Punchline #1 Review: Second Verse, Same as the First

Following the explosive events of 'Joker War,' DC Comics is prepping for the next big thing in [...]

Following the explosive events of "Joker War," DC Comics is prepping for the next big thing in their Batman line of comics while also filling in the gaps for its latest character addition to the DC Universe. Things must always be in motion and ever changing—or the illusion of change must be present, at the very least—in these serialized stories, and like a coin disappearing behind your ear the illusion is maintained for 36 pages in Punchline #1, the one-shot special detailing the origin of The Joker's new right hand woman. The illusion of the character's place as the "new Harley Quinn who isn't Harley Quinn" is shattered in this issue though as the character's status is actually confirmed to be a second verse that's nearly the same as the first.

The issue, written by James Tynion IV and Sam Johns, picks up after the conclusion of "Joker War" and expands on the world of Gotham readers were left with while dangling some interesting new plot threads before them. Frankly, there are a lot of ideas being thrown at the wall here and only some of them stick, but the insistence that this comic and the narrative be as thoroughly modern as possible becomes its greatest sin. Punchline #1 presents a plot exploring the world of podcasts, celebrity worship, and a broader exploration of finding meaning in nihilistic character like The Joker. At the forefront of the entire issue is the theme of faceless, online radicalization of young internet denizens by extremist positions, and this is certainly the best component. This thread is the backbone of the whole piece, but it is crowded by everything else occurring around it and too many tacked-on references to decades of Joker lore.
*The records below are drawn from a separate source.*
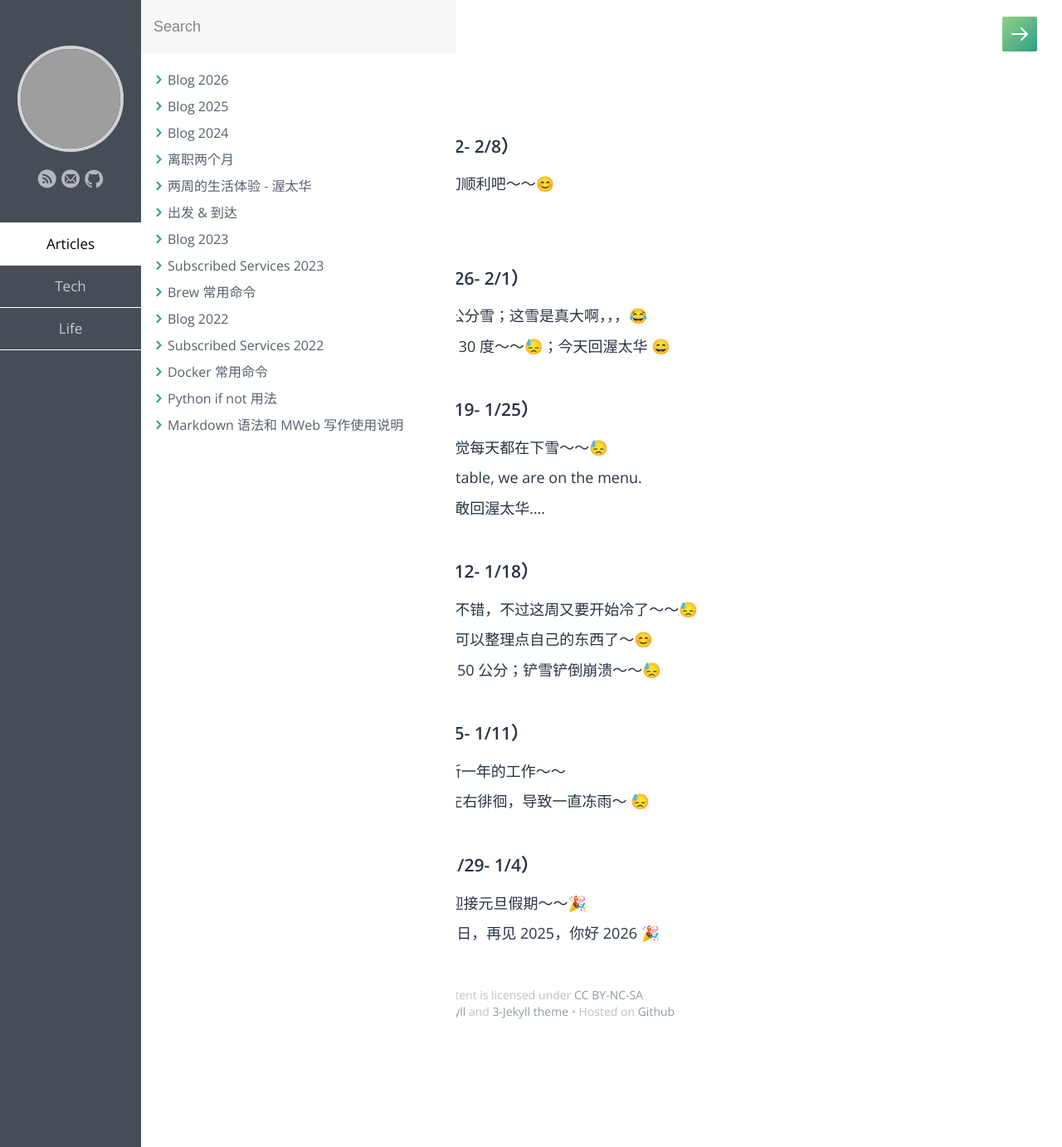
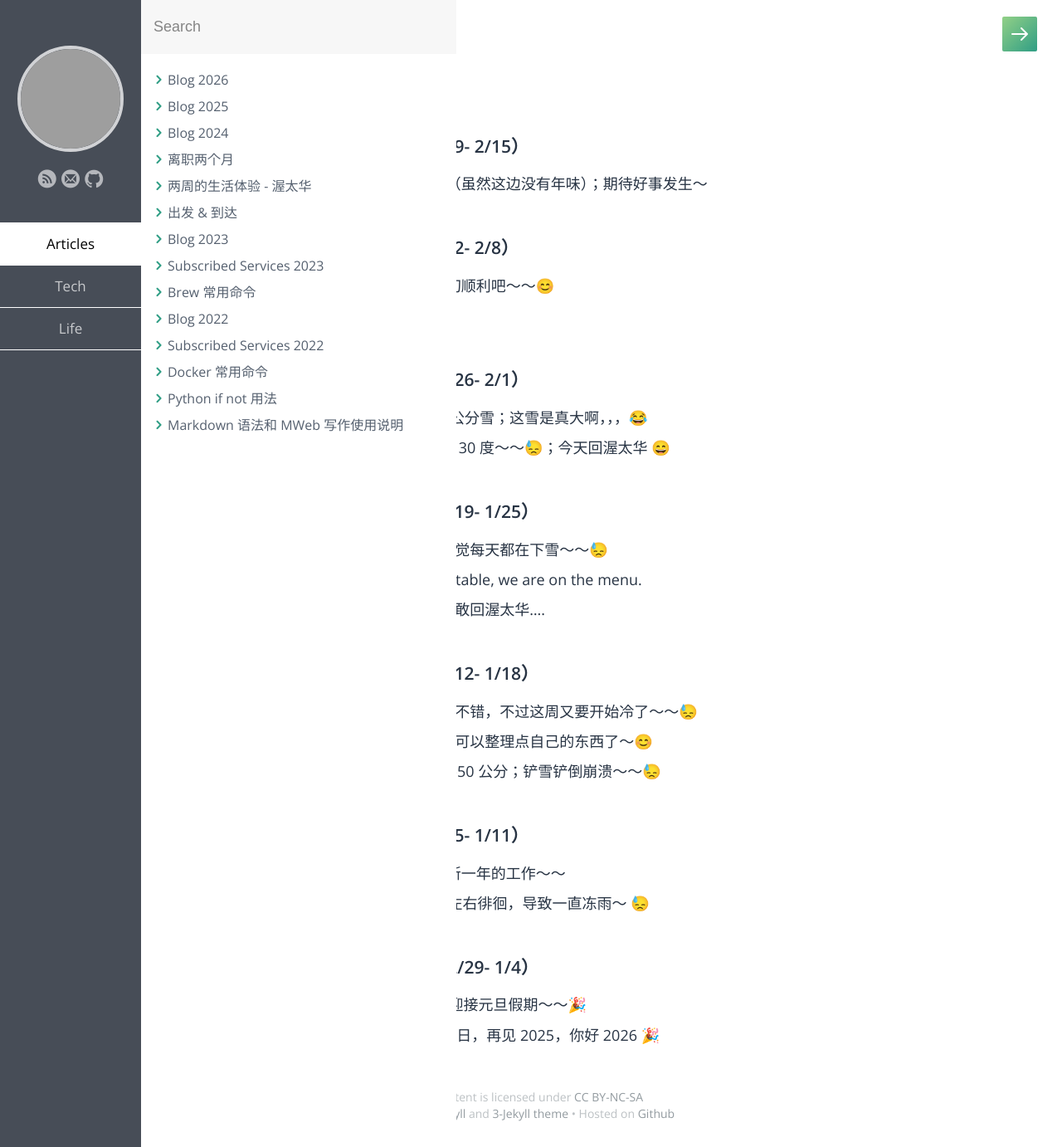
Before and after one commit to samxupeiran/samxupeiran.github.io, a Jekyll site: the page built from _posts/life/2025-12-29-my-blog.md, in a window 1280 px wide. Shown: the whole page at 83% size. Built offline with Jekyll 4.4.1, drawn with Linux system fonts in a browser that asks for light colours; some web fonts are replaced; grey boxes are pictures that could not be loaded.

Commit message:
feat: add weekly blog 2/15

```diff
--- a/_posts/life/2025-12-29-my-blog.md
+++ b/_posts/life/2025-12-29-my-blog.md
@@ -5,6 +5,9 @@ category: Life
 tags: Blog
 ---
 
+
+- ### 2026 年 2 月 第 2 周（2/9- 2/15）
+     - 2/9 农历年前最后一周了（虽然这边没有年味）；期待好事发生～
 
 - ### 2026 年 2 月 第 1 周（2/2- 2/8）
      - 2/3 快要过年了；希望一切顺利吧～～😊
```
Harper Row (a.k.a. Bluebird) is among the many point-of-view characters readers see here, but the issue spends more time with her brother Cullen as he falls down a rabbit hole when learning about Punchline—conveniently discovering the origins of her Joker-obsessed life documented via podcast. It's not as corny as it could be, though seeing the same beats done for years with Harley Quinn's own origin hit once again make this retread tiresome. In fact, the differences between the Joker's two paramours begin to blur in this issue, to the point that Punchline seems even more reductive than when she was first introduced to the world. There are certainly still some differences, but this issue does little to broaden, distinguish or embellish them.

Even with prose that reads as stale and half-baked, the Punchline one-shot isn't entirely without merit. Art by Mirka Andolfo and colors by Romulo Fajardo Jr. keep things interesting on the visual level, revealing the world of Gotham, Batman, and Joker as it's seen from the perspective of Gen-Z characters who grew up in their shadows. Some erratic anatomy is off-putting in places, but the larger development of the breakdowns on each page are able to keep the story going while also building to the issue's final punchline.

Tynion and Johns have assembled a story with an interesting hook for whatever its payoff may be next year, but it ironically has nothing to do with the strength of Punchline herself. After missing the hoop in telling her origin throughout, they conclude the issue by threading a needle that could on day prove to be a timely and interesting story. That its entire lead-in is buried in this one-shot that fails to justify itself is (as yet another Joker-got-away storyline) a massive headache.

Published by DC Comics

On November 10, 2020

Written by James Tynion IV & Sam Johns

Art by Mirka Andolfo

Colors by Romulo Fajardo Jr.

Letters by Gabriela Downey